When copying the data, keep every line exactly the same.

Before-and-after change records:
● ● ● ● ● ● ●

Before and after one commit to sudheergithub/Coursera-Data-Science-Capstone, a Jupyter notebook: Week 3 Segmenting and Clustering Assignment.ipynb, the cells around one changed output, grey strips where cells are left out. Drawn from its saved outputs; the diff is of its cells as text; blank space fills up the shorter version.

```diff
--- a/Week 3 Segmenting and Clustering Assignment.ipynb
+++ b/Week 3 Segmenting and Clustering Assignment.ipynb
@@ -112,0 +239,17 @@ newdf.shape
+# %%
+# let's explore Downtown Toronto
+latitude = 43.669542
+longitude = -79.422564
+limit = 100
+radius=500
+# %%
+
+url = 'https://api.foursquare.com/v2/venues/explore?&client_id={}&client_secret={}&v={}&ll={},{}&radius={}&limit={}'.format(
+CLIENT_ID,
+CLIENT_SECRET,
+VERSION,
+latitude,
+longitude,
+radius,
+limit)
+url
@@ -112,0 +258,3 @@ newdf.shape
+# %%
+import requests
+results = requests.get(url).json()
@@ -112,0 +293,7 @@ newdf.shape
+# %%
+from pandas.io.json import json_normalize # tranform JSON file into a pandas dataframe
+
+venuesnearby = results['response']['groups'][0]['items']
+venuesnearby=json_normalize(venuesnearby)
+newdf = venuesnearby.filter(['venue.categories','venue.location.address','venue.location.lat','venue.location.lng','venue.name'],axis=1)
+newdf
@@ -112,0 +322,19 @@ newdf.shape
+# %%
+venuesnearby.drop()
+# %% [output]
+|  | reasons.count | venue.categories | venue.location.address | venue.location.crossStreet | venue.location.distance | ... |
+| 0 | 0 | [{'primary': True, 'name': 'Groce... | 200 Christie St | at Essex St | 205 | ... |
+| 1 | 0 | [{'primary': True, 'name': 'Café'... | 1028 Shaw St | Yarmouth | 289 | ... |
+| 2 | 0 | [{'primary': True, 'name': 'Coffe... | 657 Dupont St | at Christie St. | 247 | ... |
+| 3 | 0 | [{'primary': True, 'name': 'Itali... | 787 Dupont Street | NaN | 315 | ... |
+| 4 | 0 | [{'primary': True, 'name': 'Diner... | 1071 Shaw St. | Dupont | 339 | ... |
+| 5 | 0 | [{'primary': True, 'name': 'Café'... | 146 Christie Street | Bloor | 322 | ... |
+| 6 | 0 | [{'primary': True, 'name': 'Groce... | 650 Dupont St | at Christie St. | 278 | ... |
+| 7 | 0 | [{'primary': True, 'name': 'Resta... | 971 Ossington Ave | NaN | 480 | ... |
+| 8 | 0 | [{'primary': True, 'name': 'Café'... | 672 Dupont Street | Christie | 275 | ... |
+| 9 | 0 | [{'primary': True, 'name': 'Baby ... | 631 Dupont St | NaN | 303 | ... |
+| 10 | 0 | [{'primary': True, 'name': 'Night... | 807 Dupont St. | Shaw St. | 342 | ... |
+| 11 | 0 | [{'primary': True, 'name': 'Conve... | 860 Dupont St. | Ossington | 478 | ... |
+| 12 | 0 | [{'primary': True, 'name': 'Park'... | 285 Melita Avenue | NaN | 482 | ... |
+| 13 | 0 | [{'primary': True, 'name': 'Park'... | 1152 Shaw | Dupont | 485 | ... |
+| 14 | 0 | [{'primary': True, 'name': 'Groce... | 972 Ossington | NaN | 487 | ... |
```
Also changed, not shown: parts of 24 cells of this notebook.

● ● ● ● ● ● ●

• Answer section:
Before and after one commit to sudheergithub/Coursera-Data-Science-Capstone, a Jupyter notebook: Week 3 Segmenting and Clustering Assignment.ipynb, the cells around one changed output, grey strips where cells are left out. Drawn from its saved outputs; the diff is of its cells as text; blank space fills up the shorter version.

```diff
--- a/Week 3 Segmenting and Clustering Assignment.ipynb
+++ b/Week 3 Segmenting and Clustering Assignment.ipynb
@@ -112,0 +239,17 @@ newdf.shape
+# %%
+# let's explore Downtown Toronto
+latitude = 43.669542
+longitude = -79.422564
+limit = 100
+radius=500
+# %%
+
+url = 'https://api.foursquare.com/v2/venues/explore?&client_id={}&client_secret={}&v={}&ll={},{}&radius={}&limit={}'.format(
+CLIENT_ID,
+CLIENT_SECRET,
+VERSION,
+latitude,
+longitude,
+radius,
+limit)
+url
@@ -112,0 +258,3 @@ newdf.shape
+# %%
+import requests
+results = requests.get(url).json()
@@ -112,0 +293,7 @@ newdf.shape
+# %%
+from pandas.io.json import json_normalize # tranform JSON file into a pandas dataframe
+
+venuesnearby = results['response']['groups'][0]['items']
+venuesnearby=json_normalize(venuesnearby)
+newdf = venuesnearby.filter(['venue.categories','venue.location.address','venue.location.lat','venue.location.lng','venue.name'],axis=1)
+newdf
@@ -112,0 +322,19 @@ newdf.shape
+# %%
+venuesnearby.drop()
+# %% [output]
+|  | reasons.count | venue.categories | venue.location.address | venue.location.crossStreet | venue.location.distance | ... |
+| 0 | 0 | [{'primary': True, 'name': 'Groce... | 200 Christie St | at Essex St | 205 | ... |
+| 1 | 0 | [{'primary': True, 'name': 'Café'... | 1028 Shaw St | Yarmouth | 289 | ... |
+| 2 | 0 | [{'primary': True, 'name': 'Coffe... | 657 Dupont St | at Christie St. | 247 | ... |
+| 3 | 0 | [{'primary': True, 'name': 'Itali... | 787 Dupont Street | NaN | 315 | ... |
+| 4 | 0 | [{'primary': True, 'name': 'Diner... | 1071 Shaw St. | Dupont | 339 | ... |
+| 5 | 0 | [{'primary': True, 'name': 'Café'... | 146 Christie Street | Bloor | 322 | ... |
+| 6 | 0 | [{'primary': True, 'name': 'Groce... | 650 Dupont St | at Christie St. | 278 | ... |
+| 7 | 0 | [{'primary': True, 'name': 'Resta... | 971 Ossington Ave | NaN | 480 | ... |
+| 8 | 0 | [{'primary': True, 'name': 'Café'... | 672 Dupont Street | Christie | 275 | ... |
+| 9 | 0 | [{'primary': True, 'name': 'Baby ... | 631 Dupont St | NaN | 303 | ... |
+| 10 | 0 | [{'primary': True, 'name': 'Night... | 807 Dupont St. | Shaw St. | 342 | ... |
+| 11 | 0 | [{'primary': True, 'name': 'Conve... | 860 Dupont St. | Ossington | 478 | ... |
+| 12 | 0 | [{'primary': True, 'name': 'Park'... | 285 Melita Avenue | NaN | 482 | ... |
+| 13 | 0 | [{'primary': True, 'name': 'Park'... | 1152 Shaw | Dupont | 485 | ... |
+| 14 | 0 | [{'primary': True, 'name': 'Groce... | 972 Ossington | NaN | 487 | ... |
```
Also changed, not shown: parts of 24 cells of this notebook.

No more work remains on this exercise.